**Front-end code change data**
==*==

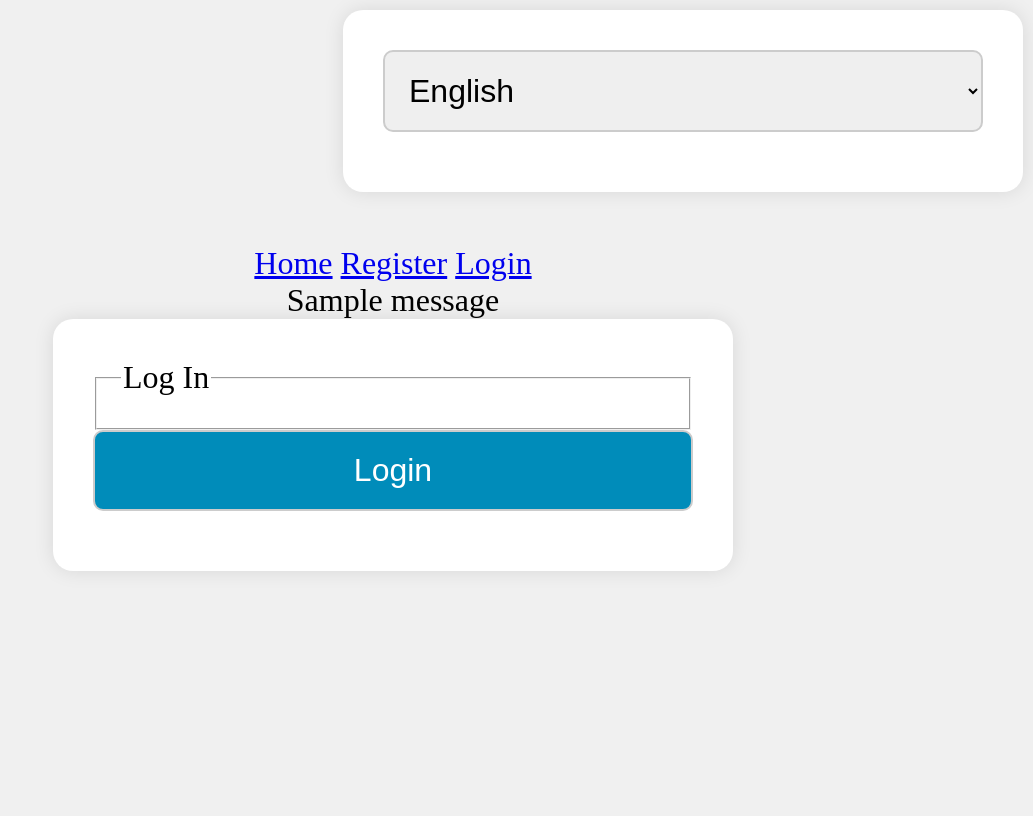
After one commit to psycalc/temporistics_matching_algorithm, a Flask app: page /login in a window 1280 px wide. The commit adds this page. Shown: the whole page, without its empty margins (247-1280 px from the left). Run offline with Flask 2, Linux system fonts and the light colour scheme; one stand-in notice (Sample message) is shown.

Commit message:
feature_login_register

```diff
--- /dev/null
+++ b/app/forms.py
@@ -0,0 +1,16 @@
+# app/forms.py
+from flask_wtf import FlaskForm
+from wtforms import StringField, PasswordField, SubmitField
+from wtforms.validators import DataRequired, Email, EqualTo, Length
+
+class RegistrationForm(FlaskForm):
+    username = StringField('Username', validators=[DataRequired(), Length(min=2, max=20)])
+    email = StringField('Email', validators=[DataRequired(), Email()])
+    password = PasswordField('Password', validators=[DataRequired()])
+    confirm_password = PasswordField('Confirm Password', validators=[DataRequired(), EqualTo('password')])
+    submit = SubmitField('Sign Up')
+
+class LoginForm(FlaskForm):
+    email = StringField('Email', validators=[DataRequired(), Email()])
+    password = PasswordField('Password', validators=[DataRequired()])
+    submit = SubmitField('Login')
--- a/app/routes.py
+++ b/app/routes.py
@@ -10,12 +10,12 @@ from wtforms import HiddenField
 from .services import calculate_relationship
 from flask_babel import _
 from flask import make_response
-
+from app.forms import RegistrationForm, LoginForm
+from flask import render_template, flash, redirect, url_for
 
 main = Blueprint('main', __name__)
 limiter = Limiter(key_func=get_remote_address)
 
-# Create a simple form with a hidden field for CSRF protection
 class EmptyForm(FlaskForm):
     csrf_token = HiddenField()
 
@@ -25,35 +25,46 @@ def get_types():
     types = get_types_by_typology(typology_name)
     return jsonify({'types': types})
 
-@main.route('/', methods=['GET', 'POST'])
+def get_typology_class(typology_name):
+    typology_classes = {
+        "Temporistics": TypologyTemporistics,
+        "Psychosophia": TypologyPsychosophia,
+        "Amatoric": TypologyAmatoric,
+        "Socionics": TypologySocionics
+    }
+    return typology_classes.get(typology_name)
+
+@main.route('/calculate', methods=['POST'])
+def calculate():
+    typology_name = request.form.get('typology')
+    user1_type = request.form.get('user1')
+    user2_type = request.form.get('user2')
+
+    if not typology_name or not user1_type or not user2_type:
+        return render_template('error.html', error_message=_("Invalid input. Please provide all required fields.")), 400
+
+    typology_class = get_typology_class(typology_name)
+
+    if not typology_class:
+        return render_template('error.html', error_message=_("Invalid typology name. Please select a valid typology.")), 400
+
+    # Validate user types
+    valid_types = typology_class().get_all_types()
+    if user1_type not in valid_types:
+        return render_template('error.html', error_message=_("Invalid type for User 1. Please select a valid type.")), 400
+    if user2_type not in valid_types:
+        return render_template('error.html', error_message=_("Invalid type for User 2. Please select a valid type.")), 400
+
+    relationship_type, comfort_score = calculate_relationship(user1_type, user2_type, typology_class)
+    return render_template('result.html', relationship_type=relationship_type, comfort_score=comfort_score)
+
+@main.route('/', methods=['GET'])
 @limiter.limit("100/hour")
 def index():
     try:
         default_typology_name = "Temporistics"
         types = get_types_by_typology(default_typology_name)
-        form = EmptyForm()  # Create an instance of the form
-
-        if request.method == 'POST':
-            typology_name = request.form.get('typology')
-            user1 = request.form.get('user1')
-            user2 = request.form.get('user2')
-
-            # Input validation and sanitization
-            if not typology_name or not user1 or not user2:
-                return render_template('error.html', error_message=_("Invalid input"))
-
-            typology_class = {
-                "Temporistics": TypologyTemporistics,
-                "Psychosophia": TypologyPsychosophia,
-                "Amatoric": TypologyAmatoric,
-                "Socionics": TypologySocionics
-            }.get(typology_name)
-
-            if not typology_class:
-                return render_template('error.html', error_message=_("Invalid typology name"))
-
-            relationship_type, comfort_score = calculate_relationship(user1, user2, typology_class)
-            return render_template('result.html', relationship_type=relationship_type, comfort_score=comfort_score)
+        form = EmptyForm()
 
         return render_template('index.html', types=types, form=form)
 
@@ -63,12 +74,32 @@ def index():
 
 @main.route('/change_language', methods=['POST'])
 def change_language():
+    COOKIE_NAME = 'locale'
+    COOKIE_EXPIRATION = 60 * 60 * 24 * 30  # 30 days
+
     language = request.form.get('language')
-    print(f"Changing language to: {language}")  # Debug print
-    if language and language in current_app.config['LANGUAGES']:  # Use current_app here
+    if language and language in current_app.config['LANGUAGES']:
         response = make_response(redirect(url_for('main.index')))
-        response.set_cookie('locale', language, max_age=60*60*24*30)
+        response.set_cookie(COOKIE_NAME, language, max_age=COOKIE_EXPIRATION)
         return response
     else:
-        print(f"Failed to change language. Supported languages: {current_app.config['LANGUAGES']}")  # Use current_app here
-        return jsonify({"success": False, "error": "Language change failed"}), 400
+        current_app.logger.error(f"Failed to change language. Supported languages: {current_app.config['LANGUAGES']}")
+        return jsonify({"success": False, "error": "Language change failed. Please select a supported language."}), 400
+
+@main.route('/register', methods=['GET', 'POST'])
+def register():
+    form = RegistrationForm()
+    if form.validate_on_submit():
+        # TODO: Add user registration logic
+        flash('Account created for {}!'.format(form.username.data), 'success')
+        return redirect(url_for('main.login'))
+    return render_template('register.html', title='Register', form=form)
+
+@main.route('/login', methods=['GET', 'POST'])
+def login():
+    form = LoginForm()
+    if form.validate_on_submit():
+        # TODO: Add user login logic
+        flash('You have been logged in!', 'success')
+        return redirect(url_for('main.index'))
+    return render_template('login.html', title='Login', form=form)
--- a/app/templates/base.html
+++ b/app/templates/base.html
@@ -6,6 +6,24 @@
   <script src="https://code.jquery.com/jquery-3.6.0.min.js"></script>
 </head>
 <body>
+  <nav>
+    <div class="navbar-nav">
+      <a class="nav-item nav-link" href="{{ url_for('main.index') }}">Home</a>
+      <a class="nav-item nav-link" href="{{ url_for('main.register') }}">Register</a>
+      <a class="nav-item nav-link" href="{{ url_for('main.login') }}">Login</a>
+    </div>
+  </nav>
+
+  {% with messages = get_flashed_messages(with_categories=true) %}
+    {% if messages %}
+      {% for category, message in messages %}
+        <div class="alert alert-{{ category }}">
+          {{ message }}
+        </div>
+      {% endfor %}
+    {% endif %}
+  {% endwith %}
+
   {% if form %}
     <div class="language-switcher">
       <form action="{{ url_for('main.change_language') }}" method="post">
@@ -19,9 +37,11 @@
       </form>
     </div>
   {% endif %}
+
   <div class="container">
     {% block content %}{% endblock %}
   </div>
+
   <script src="{{ url_for('static', filename='js/scripts.js') }}"></script>
 </body>
 </html>
--- a/app/templates/index.html
+++ b/app/templates/index.html
@@ -2,7 +2,7 @@
 
 {% block content %}
   <h1>Psychological Calculator</h1>
-  <form method="post" action="/">
+  <form method="post" action="{{ url_for('main.calculate') }}">
     {{ form.csrf_token }}
     <label for="typology">Select Typology:</label>
     <select name="typology" id="typology" onchange="updateTypes()" required>
--- /dev/null
+++ b/app/templates/login.html
@@ -0,0 +1,16 @@
+<!-- app/templates/login.html -->
+{% extends "base.html" %}
+{% block content %}
+  <div class="content-section">
+    <form method="POST" action="">
+      {{ form.hidden_tag() }}
+      <fieldset class="form-group">
+        <legend class="border-bottom mb-4">Log In</legend>
+        <!-- Render form fields -->
+      </fieldset>
+      <div class="form-group">
+        {{ form.submit(class="btn btn-outline-info") }}
+      </div>
+    </form>
+  </div>
+{% endblock content %}
```
Also changed, not shown: app/templates/register.html (added, +16 -0 lines), 2 other files.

==*==

Hand back the data above exactly, with no images.

**Written solution**
After one commit to psycalc/temporistics_matching_algorithm, a Flask app: page /login in a window 1280 px wide. The commit adds this page. Shown: the whole page, without its empty margins (247-1280 px from the left). Run offline with Flask 2, Linux system fonts and the light colour scheme; one stand-in notice (Sample message) is shown.

Commit message:
feature_login_register

```diff
--- /dev/null
+++ b/app/forms.py
@@ -0,0 +1,16 @@
+# app/forms.py
+from flask_wtf import FlaskForm
+from wtforms import StringField, PasswordField, SubmitField
+from wtforms.validators import DataRequired, Email, EqualTo, Length
+
+class RegistrationForm(FlaskForm):
+    username = StringField('Username', validators=[DataRequired(), Length(min=2, max=20)])
+    email = StringField('Email', validators=[DataRequired(), Email()])
+    password = PasswordField('Password', validators=[DataRequired()])
+    confirm_password = PasswordField('Confirm Password', validators=[DataRequired(), EqualTo('password')])
+    submit = SubmitField('Sign Up')
+
+class LoginForm(FlaskForm):
+    email = StringField('Email', validators=[DataRequired(), Email()])
+    password = PasswordField('Password', validators=[DataRequired()])
+    submit = SubmitField('Login')
--- a/app/routes.py
+++ b/app/routes.py
@@ -10,12 +10,12 @@ from wtforms import HiddenField
 from .services import calculate_relationship
 from flask_babel import _
 from flask import make_response
-
+from app.forms import RegistrationForm, LoginForm
+from flask import render_template, flash, redirect, url_for
 
 main = Blueprint('main', __name__)
 limiter = Limiter(key_func=get_remote_address)
 
-# Create a simple form with a hidden field for CSRF protection
 class EmptyForm(FlaskForm):
     csrf_token = HiddenField()
 
@@ -25,35 +25,46 @@ def get_types():
     types = get_types_by_typology(typology_name)
     return jsonify({'types': types})
 
-@main.route('/', methods=['GET', 'POST'])
+def get_typology_class(typology_name):
+    typology_classes = {
+        "Temporistics": TypologyTemporistics,
+        "Psychosophia": TypologyPsychosophia,
+        "Amatoric": TypologyAmatoric,
+        "Socionics": TypologySocionics
+    }
+    return typology_classes.get(typology_name)
+
+@main.route('/calculate', methods=['POST'])
+def calculate():
+    typology_name = request.form.get('typology')
+    user1_type = request.form.get('user1')
+    user2_type = request.form.get('user2')
+
+    if not typology_name or not user1_type or not user2_type:
+        return render_template('error.html', error_message=_("Invalid input. Please provide all required fields.")), 400
+
+    typology_class = get_typology_class(typology_name)
+
+    if not typology_class:
+        return render_template('error.html', error_message=_("Invalid typology name. Please select a valid typology.")), 400
+
+    # Validate user types
+    valid_types = typology_class().get_all_types()
+    if user1_type not in valid_types:
+        return render_template('error.html', error_message=_("Invalid type for User 1. Please select a valid type.")), 400
+    if user2_type not in valid_types:
+        return render_template('error.html', error_message=_("Invalid type for User 2. Please select a valid type.")), 400
+
+    relationship_type, comfort_score = calculate_relationship(user1_type, user2_type, typology_class)
+    return render_template('result.html', relationship_type=relationship_type, comfort_score=comfort_score)
+
+@main.route('/', methods=['GET'])
 @limiter.limit("100/hour")
 def index():
     try:
         default_typology_name = "Temporistics"
         types = get_types_by_typology(default_typology_name)
-        form = EmptyForm()  # Create an instance of the form
-
-        if request.method == 'POST':
-            typology_name = request.form.get('typology')
-            user1 = request.form.get('user1')
-            user2 = request.form.get('user2')
-
-            # Input validation and sanitization
-            if not typology_name or not user1 or not user2:
-                return render_template('error.html', error_message=_("Invalid input"))
-
-            typology_class = {
-                "Temporistics": TypologyTemporistics,
-                "Psychosophia": TypologyPsychosophia,
-                "Amatoric": TypologyAmatoric,
-                "Socionics": TypologySocionics
-            }.get(typology_name)
-
-            if not typology_class:
-                return render_template('error.html', error_message=_("Invalid typology name"))
-
-            relationship_type, comfort_score = calculate_relationship(user1, user2, typology_class)
-            return render_template('result.html', relationship_type=relationship_type, comfort_score=comfort_score)
+        form = EmptyForm()
 
         return render_template('index.html', types=types, form=form)
 
@@ -63,12 +74,32 @@ def index():
 
 @main.route('/change_language', methods=['POST'])
 def change_language():
+    COOKIE_NAME = 'locale'
+    COOKIE_EXPIRATION = 60 * 60 * 24 * 30  # 30 days
+
     language = request.form.get('language')
-    print(f"Changing language to: {language}")  # Debug print
-    if language and language in current_app.config['LANGUAGES']:  # Use current_app here
+    if language and language in current_app.config['LANGUAGES']:
         response = make_response(redirect(url_for('main.index')))
-        response.set_cookie('locale', language, max_age=60*60*24*30)
+        response.set_cookie(COOKIE_NAME, language, max_age=COOKIE_EXPIRATION)
         return response
     else:
-        print(f"Failed to change language. Supported languages: {current_app.config['LANGUAGES']}")  # Use current_app here
-        return jsonify({"success": False, "error": "Language change failed"}), 400
+        current_app.logger.error(f"Failed to change language. Supported languages: {current_app.config['LANGUAGES']}")
+        return jsonify({"success": False, "error": "Language change failed. Please select a supported language."}), 400
+
+@main.route('/register', methods=['GET', 'POST'])
+def register():
+    form = RegistrationForm()
+    if form.validate_on_submit():
+        # TODO: Add user registration logic
+        flash('Account created for {}!'.format(form.username.data), 'success')
+        return redirect(url_for('main.login'))
+    return render_template('register.html', title='Register', form=form)
+
+@main.route('/login', methods=['GET', 'POST'])
+def login():
+    form = LoginForm()
+    if form.validate_on_submit():
+        # TODO: Add user login logic
+        flash('You have been logged in!', 'success')
+        return redirect(url_for('main.index'))
+    return render_template('login.html', title='Login', form=form)
--- a/app/templates/base.html
+++ b/app/templates/base.html
@@ -6,6 +6,24 @@
   <script src="https://code.jquery.com/jquery-3.6.0.min.js"></script>
 </head>
 <body>
+  <nav>
+    <div class="navbar-nav">
+      <a class="nav-item nav-link" href="{{ url_for('main.index') }}">Home</a>
+      <a class="nav-item nav-link" href="{{ url_for('main.register') }}">Register</a>
+      <a class="nav-item nav-link" href="{{ url_for('main.login') }}">Login</a>
+    </div>
+  </nav>
+
+  {% with messages = get_flashed_messages(with_categories=true) %}
+    {% if messages %}
+      {% for category, message in messages %}
+        <div class="alert alert-{{ category }}">
+          {{ message }}
+        </div>
+      {% endfor %}
+    {% endif %}
+  {% endwith %}
+
   {% if form %}
     <div class="language-switcher">
       <form action="{{ url_for('main.change_language') }}" method="post">
@@ -19,9 +37,11 @@
       </form>
     </div>
   {% endif %}
+
   <div class="container">
     {% block content %}{% endblock %}
   </div>
+
   <script src="{{ url_for('static', filename='js/scripts.js') }}"></script>
 </body>
 </html>
--- a/app/templates/index.html
+++ b/app/templates/index.html
@@ -2,7 +2,7 @@
 
 {% block content %}
   <h1>Psychological Calculator</h1>
-  <form method="post" action="/">
+  <form method="post" action="{{ url_for('main.calculate') }}">
     {{ form.csrf_token }}
     <label for="typology">Select Typology:</label>
     <select name="typology" id="typology" onchange="updateTypes()" required>
--- /dev/null
+++ b/app/templates/login.html
@@ -0,0 +1,16 @@
+<!-- app/templates/login.html -->
+{% extends "base.html" %}
+{% block content %}
+  <div class="content-section">
+    <form method="POST" action="">
+      {{ form.hidden_tag() }}
+      <fieldset class="form-group">
+        <legend class="border-bottom mb-4">Log In</legend>
+        <!-- Render form fields -->
+      </fieldset>
+      <div class="form-group">
+        {{ form.submit(class="btn btn-outline-info") }}
+      </div>
+    </form>
+  </div>
+{% endblock content %}
```
Also changed, not shown: app/templates/register.html (added, +16 -0 lines), 2 other files.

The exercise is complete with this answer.